Fans in Hamburg, Germany, dressed up for the first screening
Star Wars: Episode III - Revenge of the Sith will be in cinemas in more than 100 countries by Friday, according to industry publication Screen Daily.
In the US and UK, fans queued to be the first to see it at screenings at one minute past midnight on Thursday.
It is the last instalment in George Lucas' six-film, 27-year saga.
Some 18,700 prints are in cinemas around the world - including 9,700 distributed to 3,700 North American theatres.
In Lima, Peru, Darth Vader took a break while waiting for the film
The film, which completes the story of how Darth Vader was born, came out in a handful of countries on Wednesday with most of the world getting to see it on Thursday.
A few more countries follow on Friday and Japan and South Korea are the only major markets where fans will have to wait longer, Screen Daily said.
The film sold a record number of advance tickets in North America and several other countries, analysts have said.
More box office records are expected to fall when more ticket information comes out in the next few days.
"It's a forgone conclusion that $100m (£54m) is going to be achieved by the end of the weekend," said Paul Dergarabedian, president of box office tracker Exhibitor Relations.
Fans in Hollywood were led through the streets by another Darth Vader
"The question is just how high can it go."
The previous five Star Wars films have made a total of $3.8bn (£2bn) at box offices worldwide.
Many fans dressed as characters from the films as they queued for hours - or, in some cases, even days and weeks - for the first screenings.
Jay Greene, 26, who saw it in New York, said: "Regardless of knowing what's going to happen, you still get that excitement, and it's closure."
Christian Miller, 27, in Los Angeles, dressed as Jedi master Qui-Gon Jinn for the first screening.
"It's one of my favourite things, like electricity, fire, medicine," he said. "It's proof that myth will have a role in human culture."
Sara Freeman, 19, dressed in a brown Jedi costume in Chicago, added: "I didn't expect to see as many girls as I did.

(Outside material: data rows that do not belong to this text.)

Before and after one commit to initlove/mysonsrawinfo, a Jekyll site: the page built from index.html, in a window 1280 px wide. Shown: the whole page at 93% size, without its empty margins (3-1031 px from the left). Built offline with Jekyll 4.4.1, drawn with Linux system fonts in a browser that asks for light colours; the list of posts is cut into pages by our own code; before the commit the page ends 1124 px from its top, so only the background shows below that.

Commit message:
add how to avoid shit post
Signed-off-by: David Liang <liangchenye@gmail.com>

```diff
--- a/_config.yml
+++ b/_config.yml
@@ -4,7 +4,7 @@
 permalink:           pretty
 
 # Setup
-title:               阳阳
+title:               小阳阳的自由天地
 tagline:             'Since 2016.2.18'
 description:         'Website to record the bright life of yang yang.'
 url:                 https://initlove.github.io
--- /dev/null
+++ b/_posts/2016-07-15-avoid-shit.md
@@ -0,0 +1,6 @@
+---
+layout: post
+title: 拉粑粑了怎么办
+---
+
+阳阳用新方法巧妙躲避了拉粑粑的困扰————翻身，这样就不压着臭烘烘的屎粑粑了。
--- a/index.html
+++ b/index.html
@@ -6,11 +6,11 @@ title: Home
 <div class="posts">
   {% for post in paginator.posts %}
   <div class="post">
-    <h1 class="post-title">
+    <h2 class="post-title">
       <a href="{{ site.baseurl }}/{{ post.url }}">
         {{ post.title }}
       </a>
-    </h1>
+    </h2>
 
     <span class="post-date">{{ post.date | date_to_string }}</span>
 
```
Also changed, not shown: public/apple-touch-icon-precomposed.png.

There's not usually as many geek girls as geek boys."
Star Wars fever has also spread to Sydney, Australia
A US consulting firm has calculated the film's release could cost $627m (£342m) in lost productivity.
Meanwhile, DVD pirates are preparing to flood the market with illegal copies of the film, UK authorities said.
Sleeves for pirate copies of the film and discs with director George Lucas' introduction have been seized in London - but the full movie has not yet been found.
"It's telling us that the bad guys are preparing for a mass influx of this product," said the Federation Against Copyright Theft (Fact) director of operations Jim Angell.